At semi-arid forest margins, increasing climatic stress combined with disturbances like wildfire threatens to cause widespread forest loss. However, forest resilience is likely to vary over gradients of topoclimate and vegetation characteristics, and the influences of local climate and tree species on tree regeneration remain key uncertainties in assessing forest recovery from wildfire. We surveyed tree regeneration 9–15 yr post-fire at 397 gridded field plots across four sites at a lower montane forest-steppe ecotone in the eastern Sierra Nevada, California, USA, and then used statistical modeling to characterize how the probability of tree regeneration presence for different species varied along gradients of fire severity, topoclimate, and post-fire vegetation structure and composition. Tree regeneration was absent in half the field plots, and only 19% of plots contained >250 seedlings and saplings per ha, suggesting potential for regeneration failure and forest loss. Tree regeneration composition was consistent with shifts away from Jeffrey pine (Pinus jeffreyi) and toward drought-tolerant pinyon pine (P. monophylla) and mountain mahogany (Cercocarpus ledifolius). Tree regeneration was strongly associated with trees that survived fire indicating tree cover is crucial to buffer establishment against climatic stress. Based on projected future water balance, the likelihood of tree regeneration at these sites does not decline substantially by the end of the century. Consequently, these forests appear to be resilient to climate change under a low-severity fire regime, but large patches of high-severity fire are likely to shift vegetation away from forest. Our results highlight the importance of facilitation and future water balance in maintaining semi-arid forest margins that burn at low severity while high-severity fire threatens to convert forest to steppe or invasive grasslands.

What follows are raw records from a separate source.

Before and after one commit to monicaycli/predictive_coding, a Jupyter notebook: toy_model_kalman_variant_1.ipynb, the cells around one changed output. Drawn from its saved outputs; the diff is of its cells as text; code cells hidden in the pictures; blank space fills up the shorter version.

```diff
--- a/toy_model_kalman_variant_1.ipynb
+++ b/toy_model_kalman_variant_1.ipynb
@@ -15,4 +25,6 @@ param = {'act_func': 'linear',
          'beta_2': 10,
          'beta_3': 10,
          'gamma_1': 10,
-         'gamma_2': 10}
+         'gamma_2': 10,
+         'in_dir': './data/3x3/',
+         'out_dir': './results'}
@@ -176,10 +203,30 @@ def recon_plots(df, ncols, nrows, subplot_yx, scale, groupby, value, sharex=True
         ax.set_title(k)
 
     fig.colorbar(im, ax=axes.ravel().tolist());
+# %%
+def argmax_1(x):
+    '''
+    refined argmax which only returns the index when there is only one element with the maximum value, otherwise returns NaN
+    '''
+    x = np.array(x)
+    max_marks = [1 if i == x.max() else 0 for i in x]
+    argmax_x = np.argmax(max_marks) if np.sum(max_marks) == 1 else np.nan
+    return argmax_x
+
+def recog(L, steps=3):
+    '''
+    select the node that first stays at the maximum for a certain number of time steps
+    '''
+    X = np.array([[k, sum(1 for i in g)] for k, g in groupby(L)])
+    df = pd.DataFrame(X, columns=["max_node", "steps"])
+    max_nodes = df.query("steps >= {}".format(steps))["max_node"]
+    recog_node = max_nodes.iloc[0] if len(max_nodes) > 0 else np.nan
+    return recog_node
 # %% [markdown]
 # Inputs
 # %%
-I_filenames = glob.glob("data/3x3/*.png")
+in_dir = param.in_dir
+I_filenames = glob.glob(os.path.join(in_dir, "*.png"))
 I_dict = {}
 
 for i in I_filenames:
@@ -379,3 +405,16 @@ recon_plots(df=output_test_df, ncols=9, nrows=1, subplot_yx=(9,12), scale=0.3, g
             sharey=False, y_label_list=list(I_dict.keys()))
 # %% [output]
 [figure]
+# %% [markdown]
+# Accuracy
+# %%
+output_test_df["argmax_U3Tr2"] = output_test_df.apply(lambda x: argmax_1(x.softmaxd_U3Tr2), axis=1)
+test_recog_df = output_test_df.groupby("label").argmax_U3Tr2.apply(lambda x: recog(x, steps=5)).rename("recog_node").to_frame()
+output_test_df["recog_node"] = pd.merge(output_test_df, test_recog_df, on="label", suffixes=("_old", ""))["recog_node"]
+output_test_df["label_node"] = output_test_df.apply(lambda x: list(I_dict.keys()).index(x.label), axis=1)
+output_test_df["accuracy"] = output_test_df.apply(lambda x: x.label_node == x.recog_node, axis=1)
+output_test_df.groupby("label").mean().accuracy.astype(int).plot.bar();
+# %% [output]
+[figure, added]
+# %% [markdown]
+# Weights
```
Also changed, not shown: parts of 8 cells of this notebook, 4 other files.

All Science Journal Classification (ASJC) codes
- Ecology, Evolution, Behavior and Systematics